_DESCRIPTION OF THE TASK_
Each entry must be given again exactly; images do not belong in the copy.

Content starts

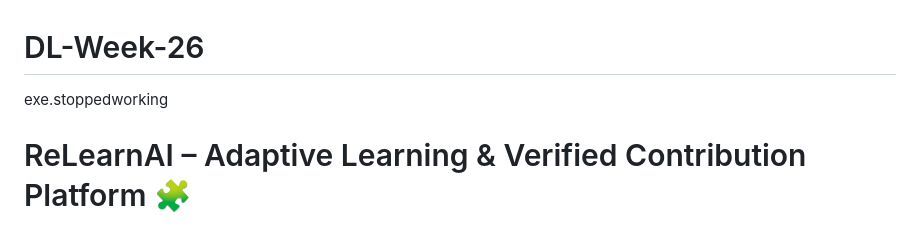
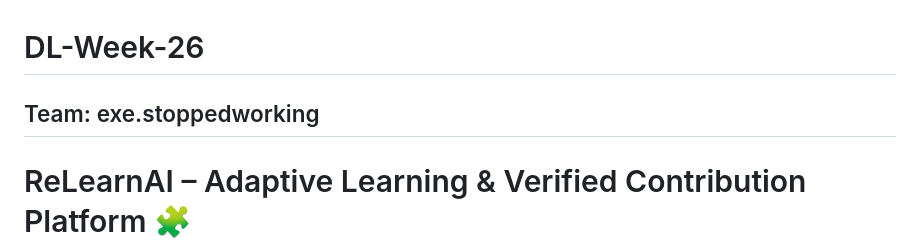
Before and after one commit to dr34m-steppin/DL-Week-26, a Markdown page: README.md, the part around the change. Rendered like a GitHub page.

```diff
--- a/README.md
+++ b/README.md
@@ -1,5 +1,5 @@
 # DL-Week-26
-exe.stoppedworking
+## Team: exe.stoppedworking
 
 # ReLearnAI – Adaptive Learning & Verified Contribution Platform 🧩
 
```
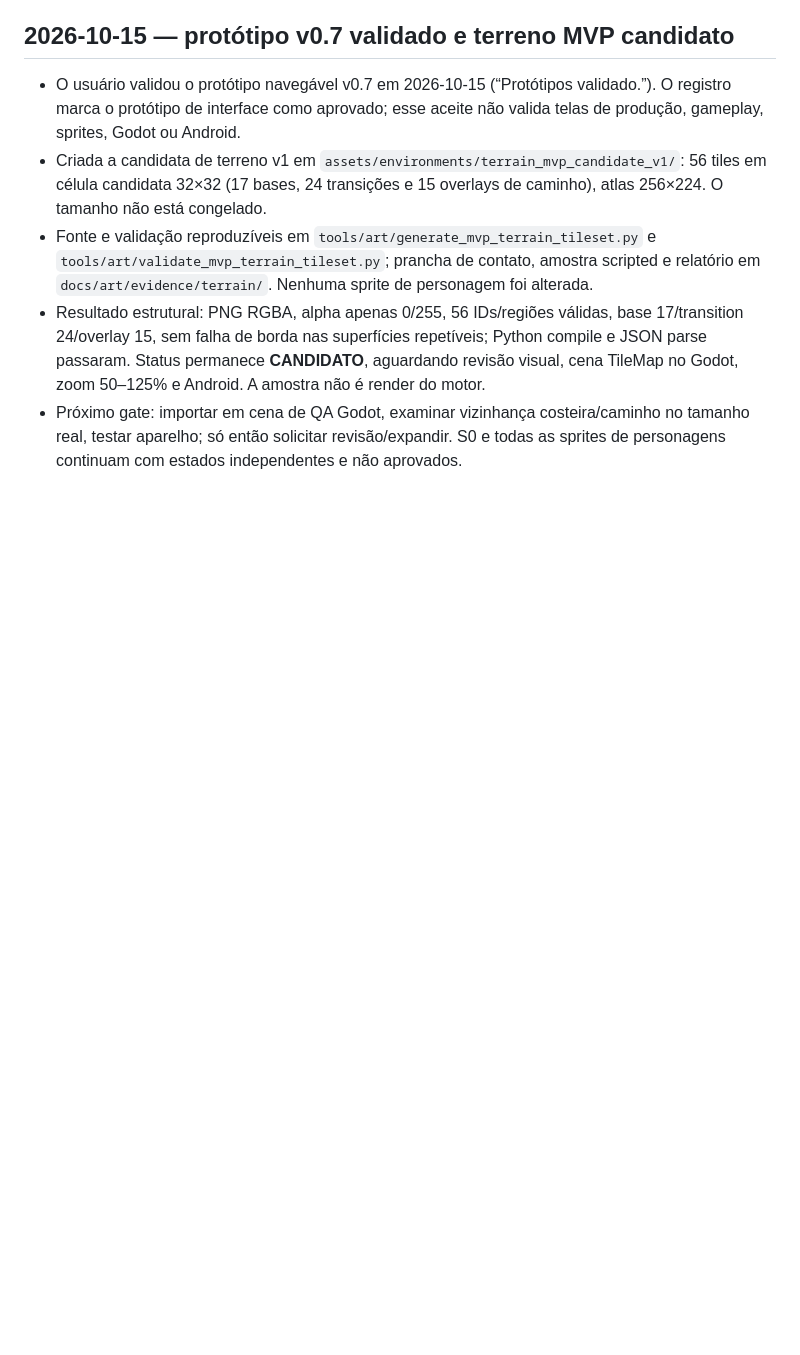
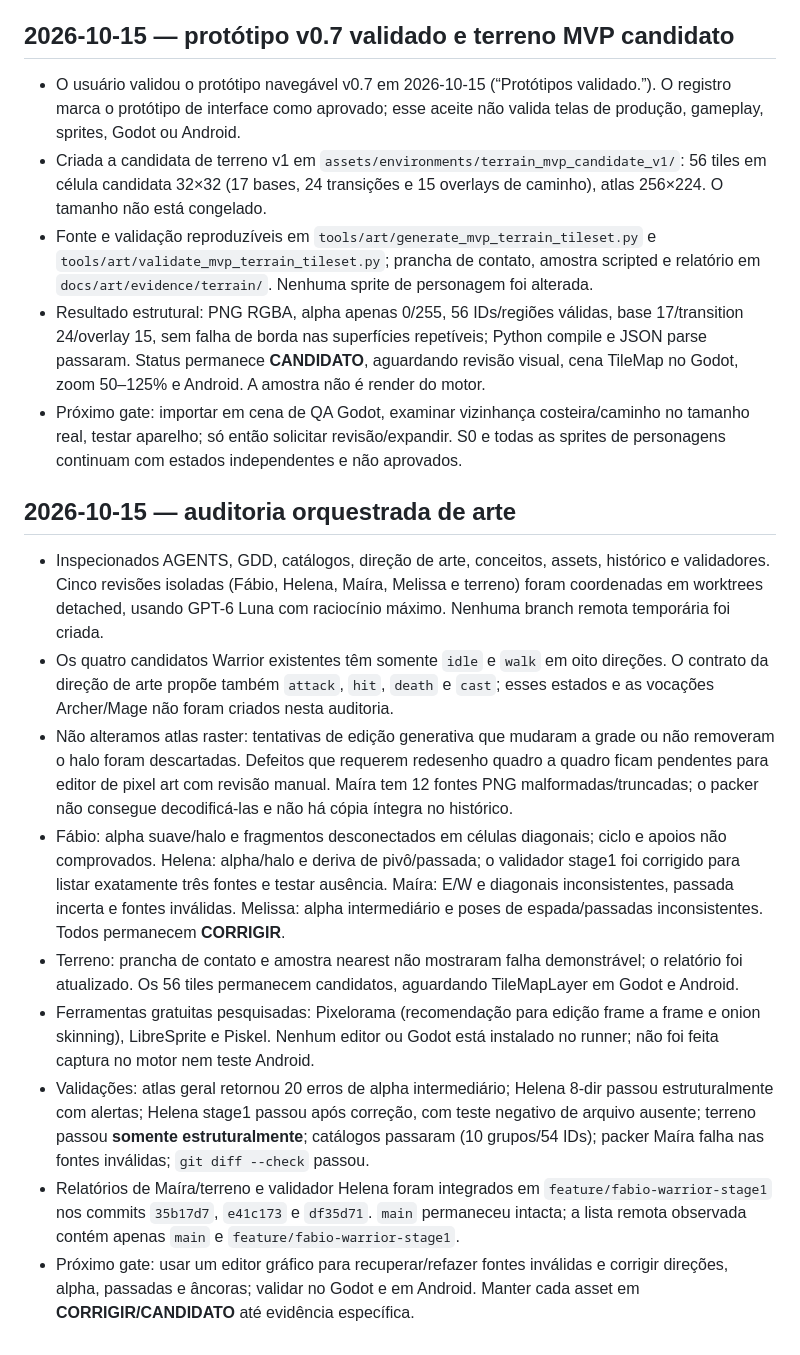
Before and after one commit to fabiofsjunior/ilha-do-cristal, a Markdown page: Docs/Context/JOURNAL.md, the part around the change. Drawn GitHub-style; blank space fills up the shorter version.

Commit message:
docs: record orchestrated art audit

```diff
--- a/Docs/Context/JOURNAL.md
+++ b/Docs/Context/JOURNAL.md
@@ -110,3 +110,16 @@ A pedido do usuário, o protótipo navegável ganha tela de inventário em três
 - Fonte e validação reproduzíveis em `tools/art/generate_mvp_terrain_tileset.py` e `tools/art/validate_mvp_terrain_tileset.py`; prancha de contato, amostra scripted e relatório em `docs/art/evidence/terrain/`. Nenhuma sprite de personagem foi alterada.
 - Resultado estrutural: PNG RGBA, alpha apenas 0/255, 56 IDs/regiões válidas, base 17/transition 24/overlay 15, sem falha de borda nas superfícies repetíveis; Python compile e JSON parse passaram. Status permanece **CANDIDATO**, aguardando revisão visual, cena TileMap no Godot, zoom 50–125% e Android. A amostra não é render do motor.
 - Próximo gate: importar em cena de QA Godot, examinar vizinhança costeira/caminho no tamanho real, testar aparelho; só então solicitar revisão/expandir. S0 e todas as sprites de personagens continuam com estados independentes e não aprovados.
+
+
+## 2026-10-15 — auditoria orquestrada de arte
+
+- Inspecionados AGENTS, GDD, catálogos, direção de arte, conceitos, assets, histórico e validadores. Cinco revisões isoladas (Fábio, Helena, Maíra, Melissa e terreno) foram coordenadas em worktrees detached, usando GPT-6 Luna com raciocínio máximo. Nenhuma branch remota temporária foi criada.
+- Os quatro candidatos Warrior existentes têm somente `idle` e `walk` em oito direções. O contrato da direção de arte propõe também `attack`, `hit`, `death` e `cast`; esses estados e as vocações Archer/Mage não foram criados nesta auditoria.
+- Não alteramos atlas raster: tentativas de edição generativa que mudaram a grade ou não removeram o halo foram descartadas. Defeitos que requerem redesenho quadro a quadro ficam pendentes para editor de pixel art com revisão manual. Maíra tem 12 fontes PNG malformadas/truncadas; o packer não consegue decodificá-las e não há cópia íntegra no histórico.
+- Fábio: alpha suave/halo e fragmentos desconectados em células diagonais; ciclo e apoios não comprovados. Helena: alpha/halo e deriva de pivô/passada; o validador stage1 foi corrigido para listar exatamente três fontes e testar ausência. Maíra: E/W e diagonais inconsistentes, passada incerta e fontes inválidas. Melissa: alpha intermediário e poses de espada/passadas inconsistentes. Todos permanecem **CORRIGIR**.
+- Terreno: prancha de contato e amostra nearest não mostraram falha demonstrável; o relatório foi atualizado. Os 56 tiles permanecem candidatos, aguardando TileMapLayer em Godot e Android.
+- Ferramentas gratuitas pesquisadas: Pixelorama (recomendação para edição frame a frame e onion skinning), LibreSprite e Piskel. Nenhum editor ou Godot está instalado no runner; não foi feita captura no motor nem teste Android.
+- Validações: atlas geral retornou 20 erros de alpha intermediário; Helena 8-dir passou estruturalmente com alertas; Helena stage1 passou após correção, com teste negativo de arquivo ausente; terreno passou **somente estruturalmente**; catálogos passaram (10 grupos/54 IDs); packer Maíra falha nas fontes inválidas; `git diff --check` passou.
+- Relatórios de Maíra/terreno e validador Helena foram integrados em `feature/fabio-warrior-stage1` nos commits `35b17d7`, `e41c173` e `df35d71`. `main` permaneceu intacta; a lista remota observada contém apenas `main` e `feature/fabio-warrior-stage1`.
+- Próximo gate: usar um editor gráfico para recuperar/refazer fontes inválidas e corrigir direções, alpha, passadas e âncoras; validar no Godot e em Android. Manter cada asset em **CORRIGIR/CANDIDATO** até evidência específica.
```
Also changed, not shown: Docs/Context/HANDOFF.md (+23 -27 lines).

Content ends

_SOLUTION FOR THIS EXERCISE_
Before and after one commit to dr34m-steppin/DL-Week-26, a Markdown page: README.md, the part around the change. Rendered like a GitHub page.

```diff
--- a/README.md
+++ b/README.md
@@ -1,5 +1,5 @@
 # DL-Week-26
-exe.stoppedworking
+## Team: exe.stoppedworking
 
 # ReLearnAI – Adaptive Learning & Verified Contribution Platform 🧩
 
```
Before and after one commit to fabiofsjunior/ilha-do-cristal, a Markdown page: Docs/Context/JOURNAL.md, the part around the change. Drawn GitHub-style; blank space fills up the shorter version.

Commit message:
docs: record orchestrated art audit

```diff
--- a/Docs/Context/JOURNAL.md
+++ b/Docs/Context/JOURNAL.md
@@ -110,3 +110,16 @@ A pedido do usuário, o protótipo navegável ganha tela de inventário em três
 - Fonte e validação reproduzíveis em `tools/art/generate_mvp_terrain_tileset.py` e `tools/art/validate_mvp_terrain_tileset.py`; prancha de contato, amostra scripted e relatório em `docs/art/evidence/terrain/`. Nenhuma sprite de personagem foi alterada.
 - Resultado estrutural: PNG RGBA, alpha apenas 0/255, 56 IDs/regiões válidas, base 17/transition 24/overlay 15, sem falha de borda nas superfícies repetíveis; Python compile e JSON parse passaram. Status permanece **CANDIDATO**, aguardando revisão visual, cena TileMap no Godot, zoom 50–125% e Android. A amostra não é render do motor.
 - Próximo gate: importar em cena de QA Godot, examinar vizinhança costeira/caminho no tamanho real, testar aparelho; só então solicitar revisão/expandir. S0 e todas as sprites de personagens continuam com estados independentes e não aprovados.
+
+
+## 2026-10-15 — auditoria orquestrada de arte
+
+- Inspecionados AGENTS, GDD, catálogos, direção de arte, conceitos, assets, histórico e validadores. Cinco revisões isoladas (Fábio, Helena, Maíra, Melissa e terreno) foram coordenadas em worktrees detached, usando GPT-6 Luna com raciocínio máximo. Nenhuma branch remota temporária foi criada.
+- Os quatro candidatos Warrior existentes têm somente `idle` e `walk` em oito direções. O contrato da direção de arte propõe também `attack`, `hit`, `death` e `cast`; esses estados e as vocações Archer/Mage não foram criados nesta auditoria.
+- Não alteramos atlas raster: tentativas de edição generativa que mudaram a grade ou não removeram o halo foram descartadas. Defeitos que requerem redesenho quadro a quadro ficam pendentes para editor de pixel art com revisão manual. Maíra tem 12 fontes PNG malformadas/truncadas; o packer não consegue decodificá-las e não há cópia íntegra no histórico.
+- Fábio: alpha suave/halo e fragmentos desconectados em células diagonais; ciclo e apoios não comprovados. Helena: alpha/halo e deriva de pivô/passada; o validador stage1 foi corrigido para listar exatamente três fontes e testar ausência. Maíra: E/W e diagonais inconsistentes, passada incerta e fontes inválidas. Melissa: alpha intermediário e poses de espada/passadas inconsistentes. Todos permanecem **CORRIGIR**.
+- Terreno: prancha de contato e amostra nearest não mostraram falha demonstrável; o relatório foi atualizado. Os 56 tiles permanecem candidatos, aguardando TileMapLayer em Godot e Android.
+- Ferramentas gratuitas pesquisadas: Pixelorama (recomendação para edição frame a frame e onion skinning), LibreSprite e Piskel. Nenhum editor ou Godot está instalado no runner; não foi feita captura no motor nem teste Android.
+- Validações: atlas geral retornou 20 erros de alpha intermediário; Helena 8-dir passou estruturalmente com alertas; Helena stage1 passou após correção, com teste negativo de arquivo ausente; terreno passou **somente estruturalmente**; catálogos passaram (10 grupos/54 IDs); packer Maíra falha nas fontes inválidas; `git diff --check` passou.
+- Relatórios de Maíra/terreno e validador Helena foram integrados em `feature/fabio-warrior-stage1` nos commits `35b17d7`, `e41c173` e `df35d71`. `main` permaneceu intacta; a lista remota observada contém apenas `main` e `feature/fabio-warrior-stage1`.
+- Próximo gate: usar um editor gráfico para recuperar/refazer fontes inválidas e corrigir direções, alpha, passadas e âncoras; validar no Godot e em Android. Manter cada asset em **CORRIGIR/CANDIDATO** até evidência específica.
```
Also changed, not shown: Docs/Context/HANDOFF.md (+23 -27 lines).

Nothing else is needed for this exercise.